The University of Alabama has reported that 1,043 students at its Tuscaloosa campus tested positive to COVID-19 since the school started in-person classes on August 19. There were also over 150 cases at its Birmingham campus and 10 at its Huntsville campus as well. Mayor of Tuscaloosa, Walt Maddox, said the unprecedented number of infections at the university is a threat to the local economy.

1,043 Students Test Positive to COVID-19 in University of Alabama Since August 19 Classes Started

The university has 38,000 students and their impacts on the local economy are very significant, Maddox hinted. He noted that with almost 1,300 coronavirus-infected students at the university, the healthcare and economy of the city may take a direct hit. This indicates that the communities surrounding the university may be at risk given that many of the students live off-campus and contribute to the local economy.

“We don’t know what the community spread maybe,” Maddox said. “We’re also talking about thousands of jobs that are at risk in our community if there aren’t in-person classes. There’s a lot on the line.”

As a first step to curtail the spread of the pandemic, the mayor ordered bars to be shut down for two weeks, while the university authorities equally suspended all physical students’ activities and limited attendance to Greek houses. Meanwhile, the authorities have provided facilities for quarantining positive students while contact tracing has commenced. As it stands, no student has been hospitalized as a result of the pandemic and the university said infection did not spread in classrooms.

“Our top priority at the University of Alabama is the safety of our students, faculty, and staff,” said Monica Watts, a university spokeswoman. “As we prepared for the fall semester, we developed one of the most comprehensive testing and entry programs in the nation. We continue to update the plan and fine-tune our strategies daily.”

Howard Forman, a public health professor at Yale University, expressed worries for the students at the University of Alabama, faculty staff, and workers, as well as the surrounding communities. A student, Amalia Halpin, said she is dropping out of the school because the university is converting her dorm to an isolation facility, and the same has been reported in other universities across the country.

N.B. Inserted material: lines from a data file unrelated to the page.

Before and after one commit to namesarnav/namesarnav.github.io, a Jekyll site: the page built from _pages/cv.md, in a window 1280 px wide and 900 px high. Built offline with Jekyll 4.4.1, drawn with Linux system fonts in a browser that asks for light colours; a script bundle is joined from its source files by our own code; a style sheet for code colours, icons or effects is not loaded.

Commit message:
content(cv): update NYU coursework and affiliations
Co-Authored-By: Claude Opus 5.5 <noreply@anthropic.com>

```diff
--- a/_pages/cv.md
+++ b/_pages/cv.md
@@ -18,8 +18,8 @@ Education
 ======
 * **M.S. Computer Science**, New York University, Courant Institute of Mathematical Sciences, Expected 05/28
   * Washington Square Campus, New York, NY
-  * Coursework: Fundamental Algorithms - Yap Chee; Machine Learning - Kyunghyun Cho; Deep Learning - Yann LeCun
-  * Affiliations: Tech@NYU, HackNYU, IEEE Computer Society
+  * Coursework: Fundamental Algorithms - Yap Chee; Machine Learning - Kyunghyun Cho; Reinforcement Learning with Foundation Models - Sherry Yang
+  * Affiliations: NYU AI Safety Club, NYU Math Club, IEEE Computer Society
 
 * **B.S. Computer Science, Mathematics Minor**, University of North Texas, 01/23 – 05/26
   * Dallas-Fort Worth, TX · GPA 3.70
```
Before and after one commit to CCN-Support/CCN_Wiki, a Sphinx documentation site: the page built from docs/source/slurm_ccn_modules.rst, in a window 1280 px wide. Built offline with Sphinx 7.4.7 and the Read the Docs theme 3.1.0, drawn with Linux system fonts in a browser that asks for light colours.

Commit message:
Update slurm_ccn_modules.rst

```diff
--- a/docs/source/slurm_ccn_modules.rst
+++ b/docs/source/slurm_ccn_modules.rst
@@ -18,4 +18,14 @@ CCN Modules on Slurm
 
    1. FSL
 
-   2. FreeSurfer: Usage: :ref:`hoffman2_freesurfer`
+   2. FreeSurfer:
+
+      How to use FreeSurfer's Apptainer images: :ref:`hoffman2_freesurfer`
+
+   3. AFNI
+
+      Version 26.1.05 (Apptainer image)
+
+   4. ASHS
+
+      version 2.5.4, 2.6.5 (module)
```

With almost 180,000 already dead from coronavirus in the United States, more than 46,500 new infections were reported nationwide on Saturday alone.